UPDATE 1-US regulator–prop trading not at core of crisis

* OCC head: Details of proprietary trading limits critical

* Says proprietary trading not a big contributor to crisis

* Says some version of prop trading necessary for clients
(Adds Dugan comments, details on proposal)

WASHINGTON, Feb 2 (BestGrowthStock) – The regulator of the largest
U.S. banks said on Tuesday that proprietary trading was not at
the root of the financial crisis and warned that excessive
limits could impair some of banks’ central functions.

“It’s one thing to talk about pure proprietary trading as a
business where the bank is in the business of taking bets on
particular markets for its own account. And I understand the
concern with that going forward, although this was not a big
source of the problems that led to the crisis,” Comptroller of
the Currency John Dugan told reporters on the sidelines of a
securitization conference.

President Barack Obama late last month proposed new limits
on big banks’ risk-taking, including curbs on commercial banks’
ability to engage in trading for their own profit instead of
for clients.

The proposals would also restrict the banks’ ability to
invest in, sponsor or own a hedge fund or private equity fund.

Details of the so-called “Volcker rule” have been scant,
and it is unclear if lawmakers will include a version of it in
Congress’ sweeping regulatory reform package.
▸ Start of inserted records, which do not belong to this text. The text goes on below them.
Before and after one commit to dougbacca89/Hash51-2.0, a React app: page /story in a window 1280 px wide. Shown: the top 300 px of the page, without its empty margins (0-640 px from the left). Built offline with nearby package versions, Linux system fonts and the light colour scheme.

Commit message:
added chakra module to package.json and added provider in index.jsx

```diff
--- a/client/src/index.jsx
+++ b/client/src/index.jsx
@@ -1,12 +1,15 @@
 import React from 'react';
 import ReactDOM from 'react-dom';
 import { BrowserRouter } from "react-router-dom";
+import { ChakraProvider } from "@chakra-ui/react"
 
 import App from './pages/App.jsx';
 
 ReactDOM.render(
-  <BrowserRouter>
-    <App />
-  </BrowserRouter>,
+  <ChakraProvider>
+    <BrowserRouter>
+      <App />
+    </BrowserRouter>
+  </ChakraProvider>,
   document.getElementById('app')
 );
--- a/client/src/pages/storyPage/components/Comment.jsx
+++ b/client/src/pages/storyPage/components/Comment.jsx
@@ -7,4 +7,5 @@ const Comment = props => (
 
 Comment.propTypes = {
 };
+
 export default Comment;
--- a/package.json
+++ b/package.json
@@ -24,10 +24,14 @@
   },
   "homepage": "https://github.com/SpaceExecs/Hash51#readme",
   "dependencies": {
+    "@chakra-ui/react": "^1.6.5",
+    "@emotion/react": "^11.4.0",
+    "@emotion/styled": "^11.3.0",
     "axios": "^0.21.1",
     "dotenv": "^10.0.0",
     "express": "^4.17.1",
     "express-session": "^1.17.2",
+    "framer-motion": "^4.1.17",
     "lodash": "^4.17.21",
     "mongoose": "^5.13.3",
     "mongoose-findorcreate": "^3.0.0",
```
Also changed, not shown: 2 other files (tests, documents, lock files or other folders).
White House
economic adviser Paul Volcker was to testify on the proposal
later Tuesday before the Senate Banking Committee.

Dugan said the definition of proprietary trading will be
critical, because some version of such trading is critical to
the needs of financial firms’ clients.

“There are other types of principal activities that banks
engage in as part of their customer … activities, and there
is a recognition of that in the proposal. But how that’s
actually defined matters, because those activities are quite
central to what banks do in the money center business,” Dugan
said.

Stock Report

(Reporting by Karey Wutkowski, editing by Gerald E. McCormick
and John Wallace)

UPDATE 1-US regulator–prop trading not at core of crisis